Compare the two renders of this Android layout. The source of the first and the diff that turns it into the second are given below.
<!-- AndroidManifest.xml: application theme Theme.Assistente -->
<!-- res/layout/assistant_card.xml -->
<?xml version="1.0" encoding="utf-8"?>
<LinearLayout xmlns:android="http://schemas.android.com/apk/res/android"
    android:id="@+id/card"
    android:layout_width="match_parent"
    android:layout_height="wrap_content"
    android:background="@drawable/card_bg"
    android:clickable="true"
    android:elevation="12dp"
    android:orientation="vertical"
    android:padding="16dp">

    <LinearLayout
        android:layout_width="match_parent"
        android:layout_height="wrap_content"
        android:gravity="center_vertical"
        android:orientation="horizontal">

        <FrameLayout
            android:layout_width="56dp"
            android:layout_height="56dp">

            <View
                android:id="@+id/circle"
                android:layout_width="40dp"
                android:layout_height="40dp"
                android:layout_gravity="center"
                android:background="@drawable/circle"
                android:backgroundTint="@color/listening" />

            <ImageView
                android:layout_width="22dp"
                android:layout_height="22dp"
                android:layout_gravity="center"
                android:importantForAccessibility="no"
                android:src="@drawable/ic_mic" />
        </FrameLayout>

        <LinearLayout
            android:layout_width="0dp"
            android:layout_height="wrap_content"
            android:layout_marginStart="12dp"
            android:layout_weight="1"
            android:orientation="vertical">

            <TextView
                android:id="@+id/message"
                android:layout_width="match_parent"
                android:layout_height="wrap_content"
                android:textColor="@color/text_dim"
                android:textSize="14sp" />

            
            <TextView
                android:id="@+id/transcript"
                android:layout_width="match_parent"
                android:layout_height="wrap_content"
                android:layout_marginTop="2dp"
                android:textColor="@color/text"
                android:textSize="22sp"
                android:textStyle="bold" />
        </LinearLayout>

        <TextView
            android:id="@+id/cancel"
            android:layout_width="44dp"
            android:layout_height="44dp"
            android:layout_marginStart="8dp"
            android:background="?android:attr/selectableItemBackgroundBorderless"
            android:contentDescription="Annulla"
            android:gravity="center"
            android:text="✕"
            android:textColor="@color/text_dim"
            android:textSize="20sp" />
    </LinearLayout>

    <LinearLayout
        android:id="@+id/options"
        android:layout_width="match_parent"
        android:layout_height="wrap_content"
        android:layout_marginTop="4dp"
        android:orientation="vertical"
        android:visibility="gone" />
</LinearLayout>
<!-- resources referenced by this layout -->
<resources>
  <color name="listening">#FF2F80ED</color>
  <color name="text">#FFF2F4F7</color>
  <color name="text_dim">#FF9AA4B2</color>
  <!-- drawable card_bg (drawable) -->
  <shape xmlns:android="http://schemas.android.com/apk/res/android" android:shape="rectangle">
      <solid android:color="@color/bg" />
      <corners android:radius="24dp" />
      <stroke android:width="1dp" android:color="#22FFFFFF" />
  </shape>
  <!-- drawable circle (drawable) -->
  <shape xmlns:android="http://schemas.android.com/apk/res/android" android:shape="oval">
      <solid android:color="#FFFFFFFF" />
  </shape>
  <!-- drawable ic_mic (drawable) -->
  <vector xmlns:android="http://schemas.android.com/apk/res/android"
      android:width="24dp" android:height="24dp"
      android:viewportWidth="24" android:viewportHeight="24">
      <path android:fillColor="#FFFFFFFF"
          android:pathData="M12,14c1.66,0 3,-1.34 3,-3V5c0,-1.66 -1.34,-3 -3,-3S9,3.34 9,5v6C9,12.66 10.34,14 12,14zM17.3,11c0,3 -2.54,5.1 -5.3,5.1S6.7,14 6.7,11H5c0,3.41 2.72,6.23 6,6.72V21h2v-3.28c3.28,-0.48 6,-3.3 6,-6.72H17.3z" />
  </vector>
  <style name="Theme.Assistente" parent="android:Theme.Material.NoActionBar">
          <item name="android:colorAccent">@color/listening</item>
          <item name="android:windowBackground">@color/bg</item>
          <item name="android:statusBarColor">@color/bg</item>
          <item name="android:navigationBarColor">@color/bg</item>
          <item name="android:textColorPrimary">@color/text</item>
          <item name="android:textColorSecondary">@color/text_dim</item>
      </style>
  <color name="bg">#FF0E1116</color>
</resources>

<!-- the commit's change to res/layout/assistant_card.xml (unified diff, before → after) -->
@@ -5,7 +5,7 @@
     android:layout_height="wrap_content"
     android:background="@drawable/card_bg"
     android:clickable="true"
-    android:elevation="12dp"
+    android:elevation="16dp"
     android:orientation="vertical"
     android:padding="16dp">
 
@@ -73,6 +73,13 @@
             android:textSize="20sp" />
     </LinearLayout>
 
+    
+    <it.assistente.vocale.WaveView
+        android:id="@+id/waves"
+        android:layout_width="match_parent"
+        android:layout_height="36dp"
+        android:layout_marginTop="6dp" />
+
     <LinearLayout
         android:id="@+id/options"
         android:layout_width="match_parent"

--

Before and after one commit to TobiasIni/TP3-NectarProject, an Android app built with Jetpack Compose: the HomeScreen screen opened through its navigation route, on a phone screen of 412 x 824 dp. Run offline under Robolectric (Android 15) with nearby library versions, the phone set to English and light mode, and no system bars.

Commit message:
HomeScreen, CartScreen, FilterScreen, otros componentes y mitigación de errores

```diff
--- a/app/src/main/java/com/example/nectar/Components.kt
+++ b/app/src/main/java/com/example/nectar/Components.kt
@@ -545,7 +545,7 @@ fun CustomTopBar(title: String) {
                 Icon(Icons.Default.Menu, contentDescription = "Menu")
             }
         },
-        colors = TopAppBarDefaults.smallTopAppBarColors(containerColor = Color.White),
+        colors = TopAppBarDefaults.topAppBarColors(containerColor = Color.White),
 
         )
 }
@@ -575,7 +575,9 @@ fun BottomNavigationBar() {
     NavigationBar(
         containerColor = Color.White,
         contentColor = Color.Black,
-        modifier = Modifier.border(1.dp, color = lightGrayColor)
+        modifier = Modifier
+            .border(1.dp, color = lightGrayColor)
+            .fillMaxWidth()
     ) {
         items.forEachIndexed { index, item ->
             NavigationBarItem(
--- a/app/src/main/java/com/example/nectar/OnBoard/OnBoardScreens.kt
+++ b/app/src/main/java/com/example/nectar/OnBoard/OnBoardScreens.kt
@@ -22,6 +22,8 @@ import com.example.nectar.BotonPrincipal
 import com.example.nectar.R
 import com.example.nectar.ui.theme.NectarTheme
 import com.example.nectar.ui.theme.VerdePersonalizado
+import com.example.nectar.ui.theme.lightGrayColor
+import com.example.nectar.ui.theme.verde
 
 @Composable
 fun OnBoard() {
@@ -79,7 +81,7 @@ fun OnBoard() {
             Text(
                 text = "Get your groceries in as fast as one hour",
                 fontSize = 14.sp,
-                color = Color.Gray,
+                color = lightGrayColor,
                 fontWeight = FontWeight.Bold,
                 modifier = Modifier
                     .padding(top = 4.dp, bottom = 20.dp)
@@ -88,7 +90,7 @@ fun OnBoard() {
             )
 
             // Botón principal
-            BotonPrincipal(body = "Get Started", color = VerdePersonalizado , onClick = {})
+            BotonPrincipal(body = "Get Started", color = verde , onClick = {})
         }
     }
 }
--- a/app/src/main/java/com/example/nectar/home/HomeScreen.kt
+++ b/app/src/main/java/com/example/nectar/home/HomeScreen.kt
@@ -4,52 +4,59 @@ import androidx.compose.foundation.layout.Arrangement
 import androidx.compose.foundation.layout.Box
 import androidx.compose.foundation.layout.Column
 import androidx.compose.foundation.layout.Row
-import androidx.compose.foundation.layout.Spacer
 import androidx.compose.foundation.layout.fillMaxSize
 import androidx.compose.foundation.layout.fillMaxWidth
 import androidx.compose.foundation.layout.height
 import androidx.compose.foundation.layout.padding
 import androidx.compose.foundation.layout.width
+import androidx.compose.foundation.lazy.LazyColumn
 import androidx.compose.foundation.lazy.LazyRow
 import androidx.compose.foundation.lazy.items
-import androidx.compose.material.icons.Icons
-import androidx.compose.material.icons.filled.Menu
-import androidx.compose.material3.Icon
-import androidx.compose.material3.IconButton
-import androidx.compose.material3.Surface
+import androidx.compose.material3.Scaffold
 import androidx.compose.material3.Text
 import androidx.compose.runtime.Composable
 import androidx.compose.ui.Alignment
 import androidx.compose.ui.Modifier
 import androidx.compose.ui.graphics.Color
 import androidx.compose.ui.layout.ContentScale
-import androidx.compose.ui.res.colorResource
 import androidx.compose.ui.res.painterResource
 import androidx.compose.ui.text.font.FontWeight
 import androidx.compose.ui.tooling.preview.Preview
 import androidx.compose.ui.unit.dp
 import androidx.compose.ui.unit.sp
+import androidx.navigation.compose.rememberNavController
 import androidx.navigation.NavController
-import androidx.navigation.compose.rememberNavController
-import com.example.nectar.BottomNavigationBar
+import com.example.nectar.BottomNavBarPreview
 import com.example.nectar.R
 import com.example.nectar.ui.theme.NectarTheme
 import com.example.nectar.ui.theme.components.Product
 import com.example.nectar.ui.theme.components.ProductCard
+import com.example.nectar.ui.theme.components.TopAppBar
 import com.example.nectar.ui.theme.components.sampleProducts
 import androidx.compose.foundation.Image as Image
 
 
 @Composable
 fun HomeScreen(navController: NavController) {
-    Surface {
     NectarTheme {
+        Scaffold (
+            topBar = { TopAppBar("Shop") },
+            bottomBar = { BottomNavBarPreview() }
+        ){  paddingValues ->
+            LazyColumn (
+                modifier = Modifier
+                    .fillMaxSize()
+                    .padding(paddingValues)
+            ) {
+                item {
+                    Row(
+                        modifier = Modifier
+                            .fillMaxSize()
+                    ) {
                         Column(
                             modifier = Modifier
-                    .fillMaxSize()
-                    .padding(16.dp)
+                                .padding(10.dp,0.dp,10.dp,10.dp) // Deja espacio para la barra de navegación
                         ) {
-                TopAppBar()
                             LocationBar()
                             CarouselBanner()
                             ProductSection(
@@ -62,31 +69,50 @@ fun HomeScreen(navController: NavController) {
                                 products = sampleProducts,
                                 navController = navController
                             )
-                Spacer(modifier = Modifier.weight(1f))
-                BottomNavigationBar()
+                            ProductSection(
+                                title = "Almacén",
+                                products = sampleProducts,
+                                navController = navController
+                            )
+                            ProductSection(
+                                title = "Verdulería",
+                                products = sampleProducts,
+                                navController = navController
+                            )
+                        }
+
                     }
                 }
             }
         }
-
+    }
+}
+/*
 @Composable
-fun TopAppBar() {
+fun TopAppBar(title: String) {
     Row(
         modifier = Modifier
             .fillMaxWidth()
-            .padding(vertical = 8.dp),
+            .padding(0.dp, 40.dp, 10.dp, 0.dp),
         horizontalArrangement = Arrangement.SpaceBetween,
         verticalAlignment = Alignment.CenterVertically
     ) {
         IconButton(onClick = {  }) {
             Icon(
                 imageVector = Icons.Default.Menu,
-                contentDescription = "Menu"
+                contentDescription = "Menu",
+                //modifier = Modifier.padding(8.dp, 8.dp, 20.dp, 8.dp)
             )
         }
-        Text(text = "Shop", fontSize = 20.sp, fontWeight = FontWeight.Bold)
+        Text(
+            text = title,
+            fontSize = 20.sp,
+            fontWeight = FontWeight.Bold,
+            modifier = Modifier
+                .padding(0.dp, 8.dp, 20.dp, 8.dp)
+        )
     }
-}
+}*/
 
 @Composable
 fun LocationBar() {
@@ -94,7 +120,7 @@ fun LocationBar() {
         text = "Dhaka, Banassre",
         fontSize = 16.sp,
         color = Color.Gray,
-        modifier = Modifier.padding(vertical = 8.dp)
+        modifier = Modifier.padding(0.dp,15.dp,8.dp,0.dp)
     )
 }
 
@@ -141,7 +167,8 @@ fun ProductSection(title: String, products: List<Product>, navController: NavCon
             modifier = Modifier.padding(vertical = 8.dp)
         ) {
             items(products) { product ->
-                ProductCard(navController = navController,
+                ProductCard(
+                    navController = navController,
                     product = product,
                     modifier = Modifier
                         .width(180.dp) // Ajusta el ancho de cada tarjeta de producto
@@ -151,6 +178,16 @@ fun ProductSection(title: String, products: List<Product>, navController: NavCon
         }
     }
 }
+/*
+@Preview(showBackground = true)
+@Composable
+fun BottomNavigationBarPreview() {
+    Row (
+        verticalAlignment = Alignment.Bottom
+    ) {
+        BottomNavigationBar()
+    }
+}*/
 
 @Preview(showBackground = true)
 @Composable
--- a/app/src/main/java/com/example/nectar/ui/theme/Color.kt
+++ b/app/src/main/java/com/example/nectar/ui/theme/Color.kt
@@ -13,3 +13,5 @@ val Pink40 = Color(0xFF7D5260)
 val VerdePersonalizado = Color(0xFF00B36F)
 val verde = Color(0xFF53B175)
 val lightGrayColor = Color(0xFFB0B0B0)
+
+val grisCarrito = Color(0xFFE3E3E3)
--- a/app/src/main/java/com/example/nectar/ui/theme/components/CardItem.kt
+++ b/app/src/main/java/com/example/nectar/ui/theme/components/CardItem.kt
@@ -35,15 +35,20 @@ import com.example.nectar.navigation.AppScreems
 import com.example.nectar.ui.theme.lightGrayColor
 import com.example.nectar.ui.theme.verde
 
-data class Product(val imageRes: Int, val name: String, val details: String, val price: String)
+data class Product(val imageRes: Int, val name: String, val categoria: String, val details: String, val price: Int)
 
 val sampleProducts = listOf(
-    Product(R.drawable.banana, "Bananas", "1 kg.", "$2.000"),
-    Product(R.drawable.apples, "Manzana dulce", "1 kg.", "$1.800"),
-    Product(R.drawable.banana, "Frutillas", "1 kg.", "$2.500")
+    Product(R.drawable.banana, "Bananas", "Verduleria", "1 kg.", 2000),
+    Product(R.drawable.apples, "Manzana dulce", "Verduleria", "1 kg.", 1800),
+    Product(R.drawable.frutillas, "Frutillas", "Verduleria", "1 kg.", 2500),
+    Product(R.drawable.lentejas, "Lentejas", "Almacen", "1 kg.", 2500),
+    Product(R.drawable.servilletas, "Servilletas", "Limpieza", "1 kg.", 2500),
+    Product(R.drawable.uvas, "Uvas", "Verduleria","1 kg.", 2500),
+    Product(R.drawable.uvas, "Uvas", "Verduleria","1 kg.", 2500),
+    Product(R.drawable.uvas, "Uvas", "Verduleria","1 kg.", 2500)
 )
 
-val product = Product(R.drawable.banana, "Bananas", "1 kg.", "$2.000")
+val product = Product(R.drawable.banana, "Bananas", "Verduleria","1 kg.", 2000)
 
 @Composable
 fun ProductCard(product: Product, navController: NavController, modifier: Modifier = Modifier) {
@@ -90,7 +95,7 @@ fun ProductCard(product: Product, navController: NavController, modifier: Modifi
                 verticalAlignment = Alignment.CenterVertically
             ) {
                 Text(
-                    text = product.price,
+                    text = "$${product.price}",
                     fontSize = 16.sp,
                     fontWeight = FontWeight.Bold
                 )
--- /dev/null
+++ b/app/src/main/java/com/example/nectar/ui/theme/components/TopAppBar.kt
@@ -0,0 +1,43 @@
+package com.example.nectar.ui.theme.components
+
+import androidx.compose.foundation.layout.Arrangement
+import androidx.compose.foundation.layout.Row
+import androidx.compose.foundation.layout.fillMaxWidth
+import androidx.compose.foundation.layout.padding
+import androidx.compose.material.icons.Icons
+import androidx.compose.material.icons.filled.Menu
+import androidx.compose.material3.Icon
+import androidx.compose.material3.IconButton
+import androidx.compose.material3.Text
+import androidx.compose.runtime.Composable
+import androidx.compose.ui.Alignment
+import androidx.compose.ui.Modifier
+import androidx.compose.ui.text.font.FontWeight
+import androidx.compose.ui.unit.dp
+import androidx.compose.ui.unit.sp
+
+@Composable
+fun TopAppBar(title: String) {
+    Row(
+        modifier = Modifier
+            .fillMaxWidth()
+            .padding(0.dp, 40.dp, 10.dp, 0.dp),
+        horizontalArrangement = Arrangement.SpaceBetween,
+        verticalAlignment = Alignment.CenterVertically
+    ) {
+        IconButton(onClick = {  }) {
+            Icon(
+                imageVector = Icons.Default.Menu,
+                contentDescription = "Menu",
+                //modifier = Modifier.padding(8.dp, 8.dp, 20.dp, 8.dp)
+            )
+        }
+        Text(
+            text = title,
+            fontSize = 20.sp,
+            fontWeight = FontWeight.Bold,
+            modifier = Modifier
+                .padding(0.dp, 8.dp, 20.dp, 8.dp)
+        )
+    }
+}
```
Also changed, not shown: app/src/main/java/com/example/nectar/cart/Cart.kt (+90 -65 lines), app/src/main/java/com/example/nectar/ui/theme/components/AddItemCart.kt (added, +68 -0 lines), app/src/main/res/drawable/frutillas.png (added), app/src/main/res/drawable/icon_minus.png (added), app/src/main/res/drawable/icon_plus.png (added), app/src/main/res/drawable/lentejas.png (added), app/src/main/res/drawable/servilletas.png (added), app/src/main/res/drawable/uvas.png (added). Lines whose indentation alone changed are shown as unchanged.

==

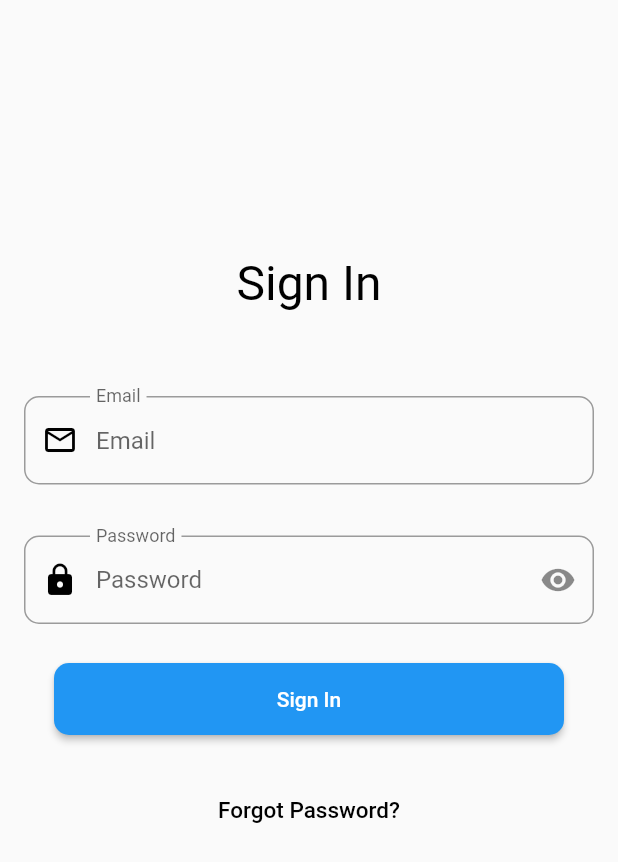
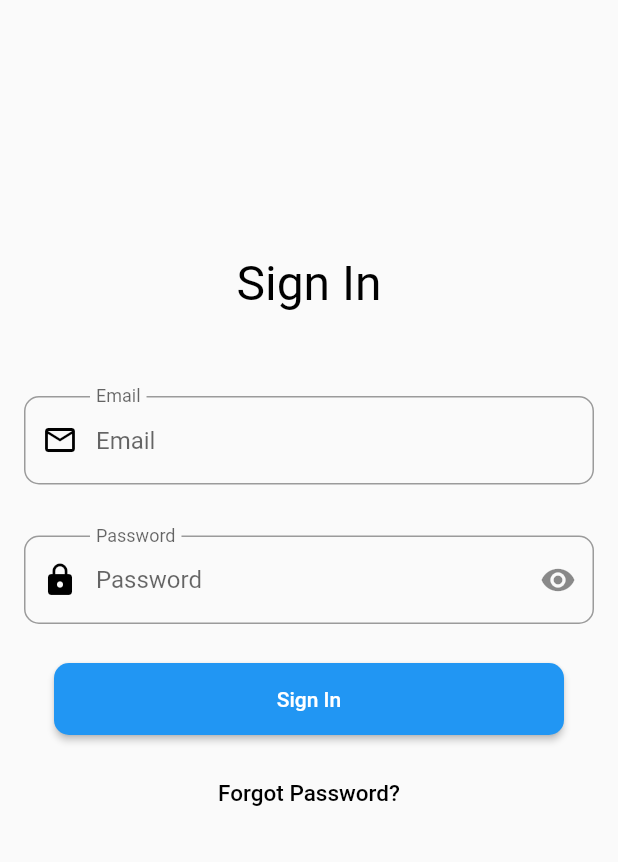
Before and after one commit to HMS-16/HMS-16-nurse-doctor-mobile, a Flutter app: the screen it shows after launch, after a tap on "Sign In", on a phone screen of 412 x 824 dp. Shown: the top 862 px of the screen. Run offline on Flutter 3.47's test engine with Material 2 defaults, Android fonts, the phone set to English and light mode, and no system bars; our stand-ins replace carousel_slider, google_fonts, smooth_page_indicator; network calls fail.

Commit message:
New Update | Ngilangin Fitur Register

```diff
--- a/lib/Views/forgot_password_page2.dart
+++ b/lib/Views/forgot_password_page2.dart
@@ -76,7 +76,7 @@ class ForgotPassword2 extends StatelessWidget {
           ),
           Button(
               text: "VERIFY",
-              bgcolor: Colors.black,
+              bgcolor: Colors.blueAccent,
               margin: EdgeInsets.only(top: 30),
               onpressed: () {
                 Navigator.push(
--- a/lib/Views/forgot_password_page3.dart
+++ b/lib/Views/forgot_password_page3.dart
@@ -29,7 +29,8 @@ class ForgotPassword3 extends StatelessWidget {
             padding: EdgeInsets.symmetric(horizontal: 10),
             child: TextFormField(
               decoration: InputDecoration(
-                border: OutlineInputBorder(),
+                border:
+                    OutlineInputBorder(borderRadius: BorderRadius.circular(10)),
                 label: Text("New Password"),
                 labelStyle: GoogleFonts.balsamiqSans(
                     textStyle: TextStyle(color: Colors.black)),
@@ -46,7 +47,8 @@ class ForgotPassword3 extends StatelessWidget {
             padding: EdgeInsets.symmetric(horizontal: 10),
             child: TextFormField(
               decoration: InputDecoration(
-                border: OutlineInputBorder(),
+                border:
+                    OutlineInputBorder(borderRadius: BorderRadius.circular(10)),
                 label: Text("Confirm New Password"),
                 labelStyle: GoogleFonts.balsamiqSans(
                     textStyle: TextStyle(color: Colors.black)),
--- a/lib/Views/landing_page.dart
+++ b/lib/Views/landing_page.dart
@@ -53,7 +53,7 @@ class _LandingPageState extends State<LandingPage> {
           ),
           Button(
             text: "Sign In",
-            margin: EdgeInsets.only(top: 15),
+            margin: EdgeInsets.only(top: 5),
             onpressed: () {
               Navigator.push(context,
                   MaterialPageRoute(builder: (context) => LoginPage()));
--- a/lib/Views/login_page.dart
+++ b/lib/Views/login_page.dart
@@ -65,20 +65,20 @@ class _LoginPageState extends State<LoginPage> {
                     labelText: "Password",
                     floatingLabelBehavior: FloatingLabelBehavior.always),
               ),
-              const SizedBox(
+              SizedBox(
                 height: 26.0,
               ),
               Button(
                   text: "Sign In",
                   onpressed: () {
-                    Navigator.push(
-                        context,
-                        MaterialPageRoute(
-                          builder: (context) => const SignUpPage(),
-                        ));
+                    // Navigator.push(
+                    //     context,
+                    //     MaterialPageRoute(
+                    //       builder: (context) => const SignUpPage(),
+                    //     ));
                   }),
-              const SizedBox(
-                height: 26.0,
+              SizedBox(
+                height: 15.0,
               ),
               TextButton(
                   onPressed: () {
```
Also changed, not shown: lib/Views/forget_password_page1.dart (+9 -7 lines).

• [Task]: Please report every line of the records above that contains the word "Alignment".

• [Expected answer]:
 import androidx.compose.ui.Alignment
         verticalAlignment = Alignment.CenterVertically
+        verticalAlignment = Alignment.Bottom
                 verticalAlignment = Alignment.CenterVertically
+import androidx.compose.ui.Alignment
+        verticalAlignment = Alignment.CenterVertically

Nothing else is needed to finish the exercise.